It's cheaper for me to travel almost 200 miles on a bus and visit my dad in person than to make a one-hour conversation over Patientline's telephone service

Calling a loved one in a UK hospital? It's cheaper to call a mobile phone in Japan.

My father suffers from multiple sclerosis and is currently lying in an NHS hospital bed. He's miserable, as you might guess. If, like I did, you want to call a suffering family member in one of over 150 UK hospitals that use Patientline's bedside TV, Internet and phone service, it'll cost you 49p per minute from a BT land line at peak rate. That's more to call a bedside across town than it costs to call someone on the other side of the globe.

Paitentline's cheap rate is still 39p per minute. Is this obscene? Let's see.

At peak rate from a BT land line, it'll cost you 28p per minute to call a home in Australia. It'll only cost you 14p per minute to call Hong Kong, and just 12p per minute to call Japan.

Even if you call a mobile phone in Japan at peak rate, it'll cost you only 37p per minute -- 12p per minute less than a call to a nearby hospital.

In fact, it's cheaper for me to travel almost 200 miles on a bus and have a light lunch than to make a one-hour conversation over lunch at home.

Last year the BBC reported that Patientline raised its call prices significantly, by an eye-watering 160 per cent. And in November of last year The Guardian commented on the financial instability of the firm, citing operating losses of millions within just six months.

Patientline says higher call charges support lower TV charges, which more patients use.
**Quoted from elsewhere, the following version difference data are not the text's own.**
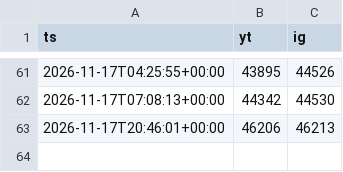
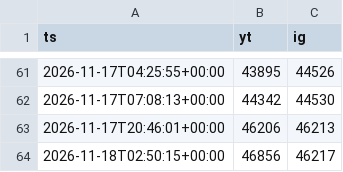
Before and after one commit to ButHowDoItKnow/uploader-bot, a CSV file: state/polls.csv, drawn as a sheet; only a part is shown, gaps mark what is left out.

```diff
--- a/state/polls.csv
+++ b/state/polls.csv
@@ -63 +63,2 @@ ts,yt,ig
 2026-11-17T20:46:01+00:00,46206,46213
+2026-11-18T02:50:15+00:00,46856,46217
```
Also changed, not shown: 1 other file.
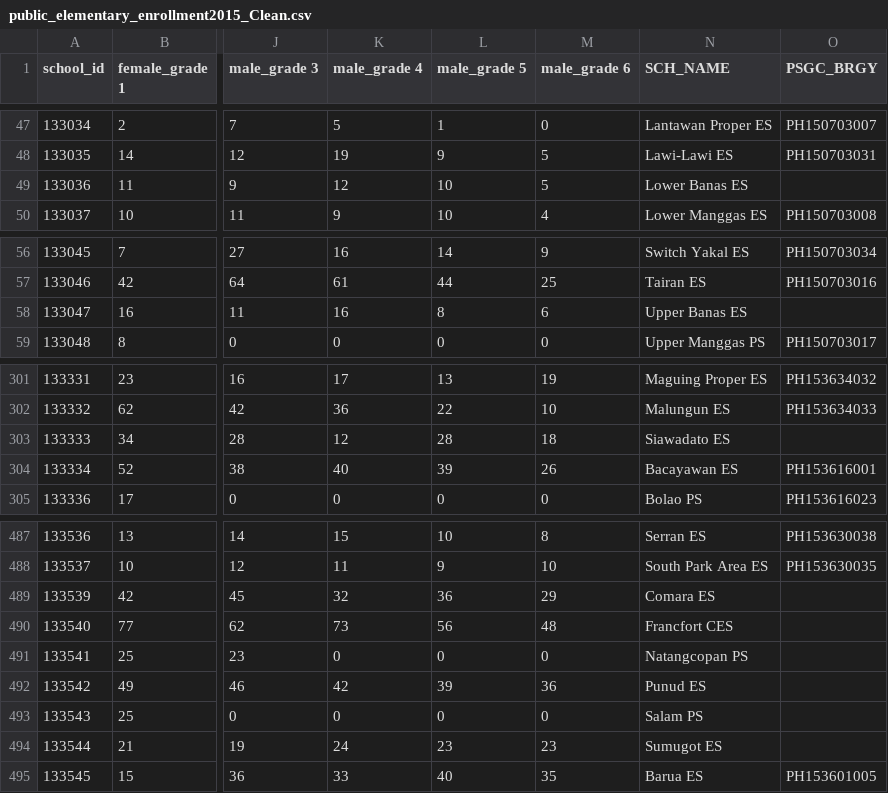
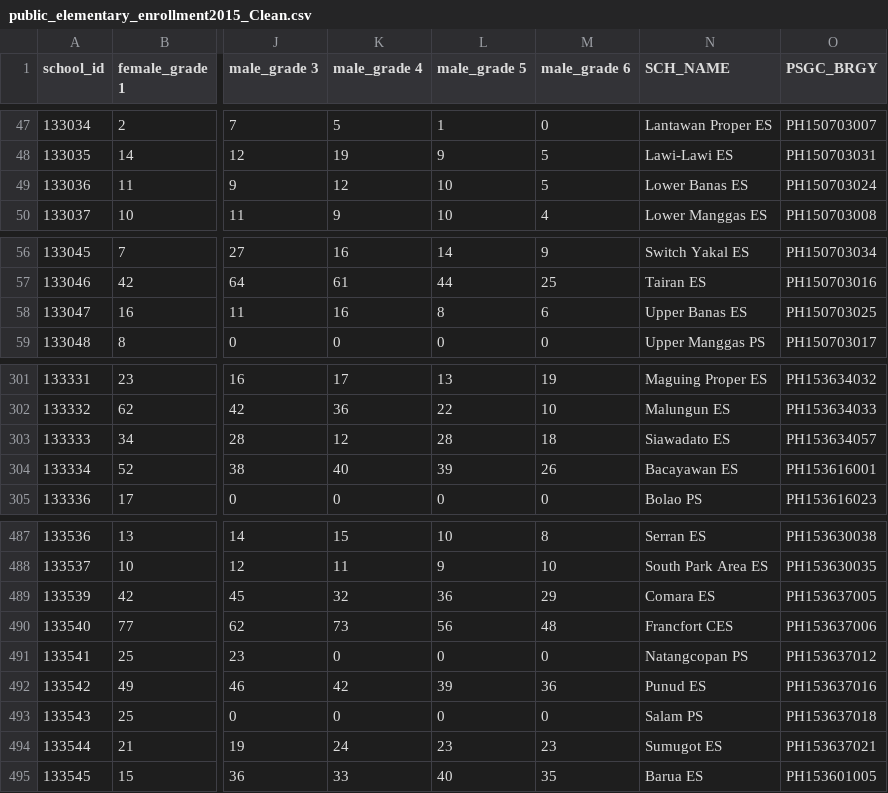
Before and after one commit to aldrinlambon/SagesBARMM, a CSV file: Data/output/public_elementary_enrollment2015_Clean.csv, drawn as a sheet; only a part is shown, gaps mark what is left out; the diff names each change by its address in the sheet, - before the commit and + after, or states it on an @@ line.

```diff
--- a/Data/output/public_elementary_enrollment2015_Clean.csv
+++ b/Data/output/public_elementary_enrollment2015_Clean.csv
-O49 (PSGC_BRGY): (empty)
+O49 (PSGC_BRGY): PH150703024
-O58 (PSGC_BRGY): (empty)
+O58 (PSGC_BRGY): PH150703025
-O303 (PSGC_BRGY): (empty)
+O303 (PSGC_BRGY): PH153634057
-O489 (PSGC_BRGY): (empty)
+O489 (PSGC_BRGY): PH153637005
-O490 (PSGC_BRGY): (empty)
+O490 (PSGC_BRGY): PH153637006
-O491 (PSGC_BRGY): (empty)
+O491 (PSGC_BRGY): PH153637012
-O492 (PSGC_BRGY): (empty)
+O492 (PSGC_BRGY): PH153637016
-O493 (PSGC_BRGY): (empty)
+O493 (PSGC_BRGY): PH153637018
-O494 (PSGC_BRGY): (empty)
+O494 (PSGC_BRGY): PH153637021
```
Also changed, not shown: Data/output/RoadsARMM_OSM2019_Intersects_Clean.csv, Data/output/SchoolsDepEd2017_clean.csv, 4 other files.
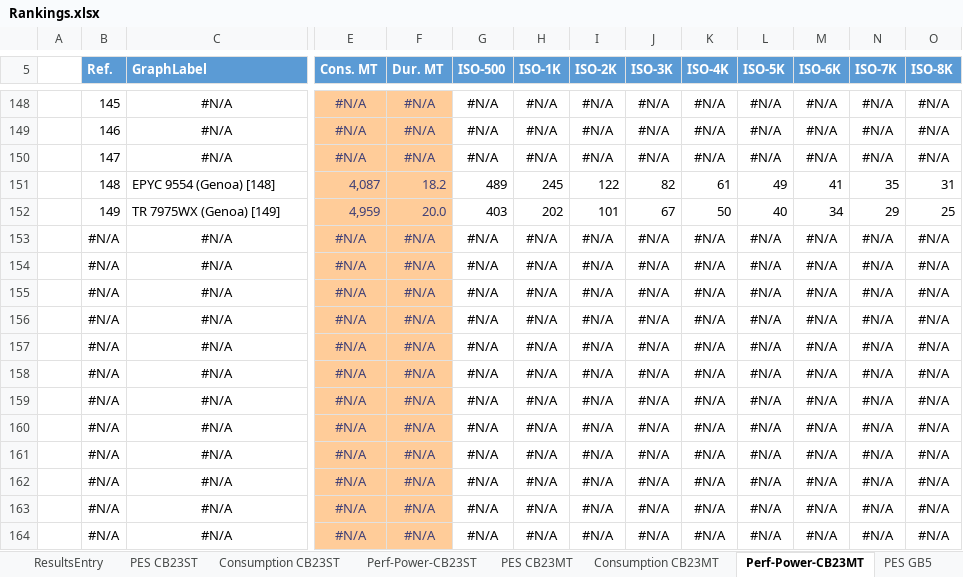
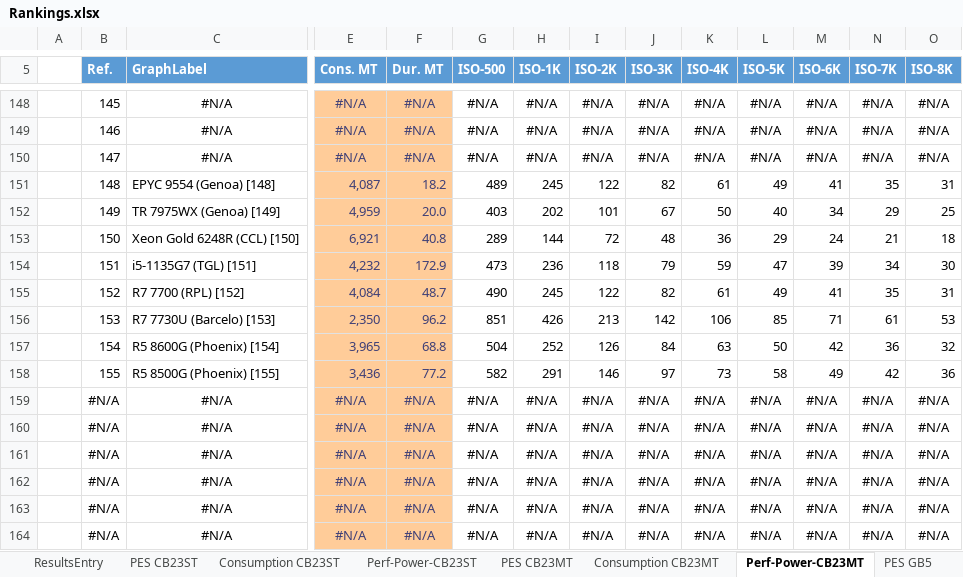
Before and after one commit to BrsVgl/PerformanceEfficiencySuite, an Excel workbook: Ranking/Rankings.xlsx, sheet Perf-Power-CB23MT, drawn as a sheet; only a part is shown, gaps mark what is left out; values as stored, in another font and other column widths than the file's, no borders; charts and pictures and table styles not drawn; removed rows and columns are numbered as before the commit, all else as after; rows hold the shown columns only; the diff names each change by its address in the sheet, - before the commit and + after, or states it on an @@ line.

```diff
--- a/Ranking/Rankings.xlsx (sheet Perf-Power-CB23MT)
+++ b/Ranking/Rankings.xlsx (sheet Perf-Power-CB23MT)
-row 153:  | #N/A | #N/A | #N/A | #N/A | #N/A | #N/A | #N/A | #N/A | #N/A | #N/A | #N/A | #N/A | #N/A
-row 154:  | #N/A | #N/A | #N/A | #N/A | #N/A | #N/A | #N/A | #N/A | #N/A | #N/A | #N/A | #N/A | #N/A
-row 155:  | #N/A | #N/A | #N/A | #N/A | #N/A | #N/A | #N/A | #N/A | #N/A | #N/A | #N/A | #N/A | #N/A
-row 156:  | #N/A | #N/A | #N/A | #N/A | #N/A | #N/A | #N/A | #N/A | #N/A | #N/A | #N/A | #N/A | #N/A
-row 157:  | #N/A | #N/A | #N/A | #N/A | #N/A | #N/A | #N/A | #N/A | #N/A | #N/A | #N/A | #N/A | #N/A
-row 158:  | #N/A | #N/A | #N/A | #N/A | #N/A | #N/A | #N/A | #N/A | #N/A | #N/A | #N/A | #N/A | #N/A
+row 153:  | 150 | Xeon Gold 6248R (CCL) [150] | 6,921 | 40.8 | 289 | 144 | 72 | 48 | 36 | 29 | 24 | 21 | 18
+row 154:  | 151 | i5-1135G7 (TGL) [151] | 4,232 | 172.9 | 473 | 236 | 118 | 79 | 59 | 47 | 39 | 34 | 30
+row 155:  | 152 | R7 7700 (RPL) [152] | 4,084 | 48.7 | 490 | 245 | 122 | 82 | 61 | 49 | 41 | 35 | 31
+row 156:  | 153 | R7 7730U (Barcelo) [153] | 2,350 | 96.2 | 851 | 426 | 213 | 142 | 106 | 85 | 71 | 61 | 53
+row 157:  | 154 | R5 8600G (Phoenix) [154] | 3,965 | 68.8 | 504 | 252 | 126 | 84 | 63 | 50 | 42 | 36 | 32
+row 158:  | 155 | R5 8500G (Phoenix) [155] | 3,436 | 77.2 | 582 | 291 | 146 | 97 | 73 | 58 | 49 | 42 | 36
```
Also changed, not shown: sheet ResultsEntry, sheet Perf-Power-CB23ST, sheet Perf-Power-GB5, sheet Consumption CB23ST, sheet PES CB23ST, sheet Consumption CB23MT, 1 more sheet, charts or pictures.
Maybe if call charges were lower more people would use them? 49 pence per minute to call my dad isn't exactly an enticing offer.